2 cups dark chocolate chips
Preheat oven to 350
In a medium-large bowl, whisk together flour, salt, baking powder and soda and spices.
In a stand mixer with a paddle attachment, mix butter and sugar on high, until fluffy, about 3-4 minutes.
Mix in egg, vanilla and pumpkin also for about 3-4 minutes, until blended. Don’t freak out if it looks curdled, it will do that, and it will be ok.
Slowly add the dry ingredients until just mixed. Then slowly mix in chocolate chips.
Drop cookie dough by rounded tablespoons onto cookie sheet.
Bake until edges are golden brown. The recipe I was working off said 10 minutes, mine took like 25. Start checking at 10 – you’ll know.
Cool on sheet for 2 minutes, then transfer to baking rack and eat them all!
Most normal people recognize that Saturday morning is the best day of the week to sleep in, but I’m a little dumb about these things. After a week of sleepless nights, I still have a tendency to get up at 6am to make it to my dance class at 10… in Connecticut. It is, in fact, insane. But my dance school is one of my favorite places in the whole world and the concrete towers and grand avenues that are my New York day-to-day are no substitute for the fiery autumn country roads that lead me home.

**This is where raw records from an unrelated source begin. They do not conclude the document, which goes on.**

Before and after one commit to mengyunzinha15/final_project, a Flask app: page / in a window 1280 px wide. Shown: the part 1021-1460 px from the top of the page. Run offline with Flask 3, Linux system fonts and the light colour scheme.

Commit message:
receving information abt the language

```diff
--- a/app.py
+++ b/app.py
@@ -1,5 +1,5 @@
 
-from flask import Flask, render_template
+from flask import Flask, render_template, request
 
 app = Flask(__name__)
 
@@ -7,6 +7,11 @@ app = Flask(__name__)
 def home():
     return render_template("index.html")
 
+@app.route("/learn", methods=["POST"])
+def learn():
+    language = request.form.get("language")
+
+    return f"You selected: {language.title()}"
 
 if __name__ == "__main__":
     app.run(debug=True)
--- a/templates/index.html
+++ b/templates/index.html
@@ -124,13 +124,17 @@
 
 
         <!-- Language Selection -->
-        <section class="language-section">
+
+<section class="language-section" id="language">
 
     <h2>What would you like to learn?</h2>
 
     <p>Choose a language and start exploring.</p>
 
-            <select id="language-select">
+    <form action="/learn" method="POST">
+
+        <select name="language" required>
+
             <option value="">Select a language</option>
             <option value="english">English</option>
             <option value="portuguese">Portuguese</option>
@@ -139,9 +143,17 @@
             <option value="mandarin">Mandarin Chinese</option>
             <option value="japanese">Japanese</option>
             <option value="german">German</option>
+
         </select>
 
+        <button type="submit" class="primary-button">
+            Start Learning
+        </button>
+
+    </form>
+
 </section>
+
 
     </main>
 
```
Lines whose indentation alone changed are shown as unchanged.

Usually I go home on friday nights so I can get up for dance at a normal time, but by a beautiful stroke of luck I took the train last week. And when I got off the train in South Norwalk to transfer to Bethel (which is so great, you’ve never even heard of it) I had what can only be described as “a moment.” All at once, the friendlier people, bright colors and most importantly the crispness of the air whacked me in the face and though the equinox was still a week away, my fall had arrived. Ever since then, I can’t get enough of apples, pumpkins, squash and cinnamon… but I decided I’d better hold off to share my insanity until it was really really fall, and also until I had a recipe worthy of my sentiments to share with you – something truly special. Which luckily, I found today on the first full day of fall! This recipe is inspired by Martha Stewart’s recipe, but with added sherry, more rosemary, cream, garlic and cheese. It tastes vaguely Northern Italian, but distinctly American and very very fall. And the best part is it only takes 1/2 an hour max from start to finish, even for a slow cooker like me!
How about you – do you have a savory way to welcome in the season? We’d love to hear about it!
Penne with Pumpkin Cream Sauce
From: Gabrielle Siegel, inspired by Martha Stewart
12 oz penne pasta
2 tbsp canola oil
4-5 cloves garlic, finely minced
2 tsp dried rosemary
2.5-3 tbsp sherry
1 (15 oz) can pure pumpkin
3/4 cup half-and-half
1/2-3/4 cup grated parmesan
1 tbsp sugar
Cook pasta, according to package directions, in salted water until al-dente. Drain, and reserve 2 cups water.
Heat oil over medium-high heat in a large saucepan, and sauté garlic and rosemary for 2-3 minutes, until fragrant and slightly toasted
Carefully add the sherry, pumpkin, half-and-half, parmesan and sugar, and stir to combine. Add reserved water in 1/2 cup increments until desired texture is reached.
Add pasta to pan, and stir to coat.
Eat, sprinkled with parmesan and a little rosemary.